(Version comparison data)
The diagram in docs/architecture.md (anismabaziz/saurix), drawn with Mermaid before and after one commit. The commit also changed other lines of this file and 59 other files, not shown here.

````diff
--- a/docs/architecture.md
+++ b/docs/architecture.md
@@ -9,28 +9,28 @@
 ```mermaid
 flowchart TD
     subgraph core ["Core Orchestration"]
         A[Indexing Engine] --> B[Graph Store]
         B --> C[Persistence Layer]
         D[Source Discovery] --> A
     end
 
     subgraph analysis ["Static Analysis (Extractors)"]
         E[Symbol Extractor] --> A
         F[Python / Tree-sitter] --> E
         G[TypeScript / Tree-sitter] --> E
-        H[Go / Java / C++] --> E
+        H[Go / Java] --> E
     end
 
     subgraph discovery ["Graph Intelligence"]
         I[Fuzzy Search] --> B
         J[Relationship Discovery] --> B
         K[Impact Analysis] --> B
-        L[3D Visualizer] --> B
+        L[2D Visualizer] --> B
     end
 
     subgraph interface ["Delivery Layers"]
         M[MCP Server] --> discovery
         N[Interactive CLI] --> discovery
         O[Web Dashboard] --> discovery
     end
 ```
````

* * *

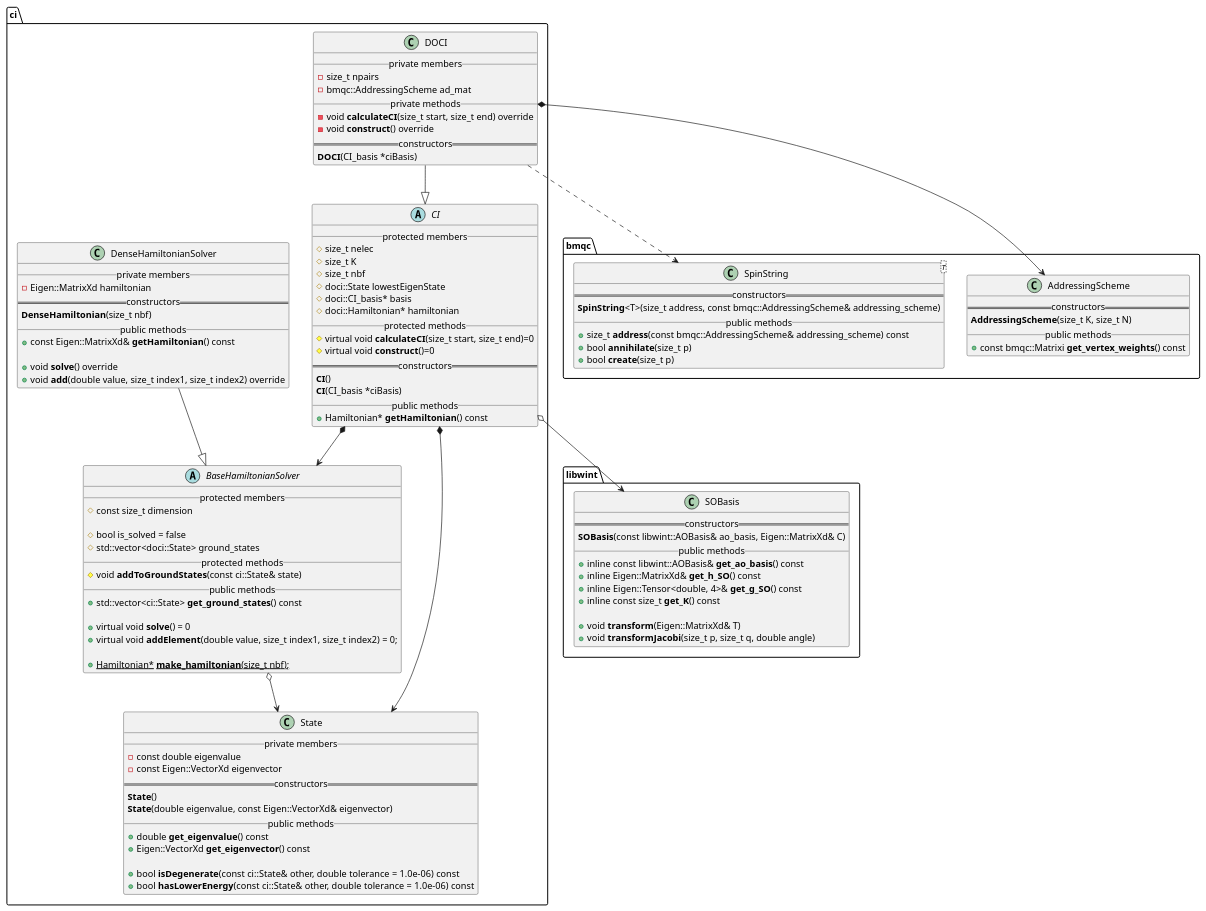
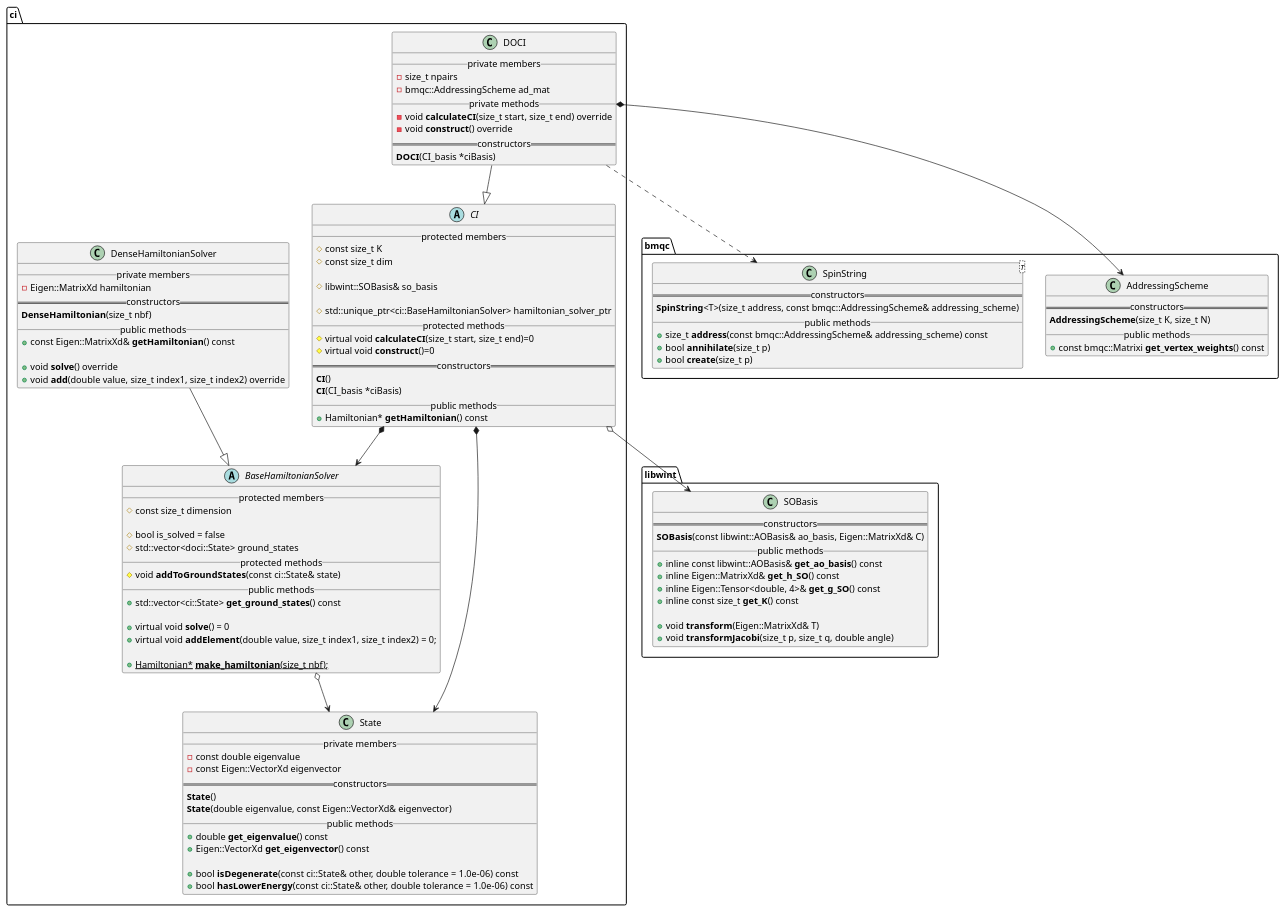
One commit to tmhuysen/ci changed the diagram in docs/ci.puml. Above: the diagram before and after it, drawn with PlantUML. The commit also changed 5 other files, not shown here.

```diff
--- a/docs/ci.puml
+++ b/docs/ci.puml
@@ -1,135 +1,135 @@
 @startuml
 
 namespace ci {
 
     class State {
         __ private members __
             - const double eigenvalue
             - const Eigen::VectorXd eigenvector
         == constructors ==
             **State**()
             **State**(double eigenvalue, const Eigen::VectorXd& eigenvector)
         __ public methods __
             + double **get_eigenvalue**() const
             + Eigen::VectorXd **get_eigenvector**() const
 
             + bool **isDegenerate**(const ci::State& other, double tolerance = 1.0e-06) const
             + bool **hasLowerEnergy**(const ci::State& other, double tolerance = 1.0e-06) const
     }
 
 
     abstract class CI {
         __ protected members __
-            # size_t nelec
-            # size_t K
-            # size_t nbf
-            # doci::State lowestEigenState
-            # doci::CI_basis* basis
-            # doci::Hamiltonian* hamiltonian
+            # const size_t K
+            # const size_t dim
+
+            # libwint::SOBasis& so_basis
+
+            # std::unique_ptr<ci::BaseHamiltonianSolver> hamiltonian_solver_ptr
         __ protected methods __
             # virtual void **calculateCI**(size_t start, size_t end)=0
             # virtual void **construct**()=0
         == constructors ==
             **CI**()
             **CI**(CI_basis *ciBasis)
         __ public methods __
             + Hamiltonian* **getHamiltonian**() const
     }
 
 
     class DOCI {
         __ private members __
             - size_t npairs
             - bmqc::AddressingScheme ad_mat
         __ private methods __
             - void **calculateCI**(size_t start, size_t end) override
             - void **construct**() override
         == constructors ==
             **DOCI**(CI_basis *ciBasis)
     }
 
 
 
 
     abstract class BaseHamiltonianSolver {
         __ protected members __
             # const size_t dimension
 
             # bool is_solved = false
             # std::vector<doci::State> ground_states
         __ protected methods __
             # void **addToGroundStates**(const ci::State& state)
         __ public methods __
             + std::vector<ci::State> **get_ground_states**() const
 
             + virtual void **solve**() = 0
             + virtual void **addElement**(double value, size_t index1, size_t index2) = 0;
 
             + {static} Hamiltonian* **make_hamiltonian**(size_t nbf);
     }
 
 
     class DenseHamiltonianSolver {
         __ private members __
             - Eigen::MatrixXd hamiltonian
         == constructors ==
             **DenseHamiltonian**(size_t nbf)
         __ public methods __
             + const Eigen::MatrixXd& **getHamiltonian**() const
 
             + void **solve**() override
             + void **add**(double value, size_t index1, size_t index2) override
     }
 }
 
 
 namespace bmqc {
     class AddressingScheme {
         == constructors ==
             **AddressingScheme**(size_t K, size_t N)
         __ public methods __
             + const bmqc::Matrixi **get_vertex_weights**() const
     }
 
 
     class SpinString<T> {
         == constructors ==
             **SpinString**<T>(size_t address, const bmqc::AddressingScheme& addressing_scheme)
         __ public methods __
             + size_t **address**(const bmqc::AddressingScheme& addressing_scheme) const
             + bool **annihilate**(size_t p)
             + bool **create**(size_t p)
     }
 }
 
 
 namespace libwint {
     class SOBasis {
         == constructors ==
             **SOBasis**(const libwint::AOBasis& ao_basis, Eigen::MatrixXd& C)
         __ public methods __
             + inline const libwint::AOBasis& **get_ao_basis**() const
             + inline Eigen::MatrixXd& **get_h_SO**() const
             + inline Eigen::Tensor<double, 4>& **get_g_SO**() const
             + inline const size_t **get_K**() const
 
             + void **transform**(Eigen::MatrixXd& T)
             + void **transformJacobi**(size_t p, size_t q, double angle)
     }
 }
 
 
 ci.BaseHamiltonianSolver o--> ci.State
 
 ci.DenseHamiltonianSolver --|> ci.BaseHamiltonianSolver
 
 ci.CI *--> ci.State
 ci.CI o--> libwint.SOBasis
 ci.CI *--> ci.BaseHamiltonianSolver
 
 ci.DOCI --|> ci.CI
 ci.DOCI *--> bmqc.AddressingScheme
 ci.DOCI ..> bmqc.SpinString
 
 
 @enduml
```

◆ **ASSIGNMENT**
Check each line of the data above, and please copy the ones in which the string "double" occurs.

◆ **TASK RESULT**
             - const double eigenvalue
             **State**(double eigenvalue, const Eigen::VectorXd& eigenvector)
             + double **get_eigenvalue**() const
             + bool **isDegenerate**(const ci::State& other, double tolerance = 1.0e-06) const
             + bool **hasLowerEnergy**(const ci::State& other, double tolerance = 1.0e-06) const
             + virtual void **addElement**(double value, size_t index1, size_t index2) = 0;
             + void **add**(double value, size_t index1, size_t index2) override
             + inline Eigen::Tensor<double, 4>& **get_g_SO**() const
             + void **transformJacobi**(size_t p, size_t q, double angle)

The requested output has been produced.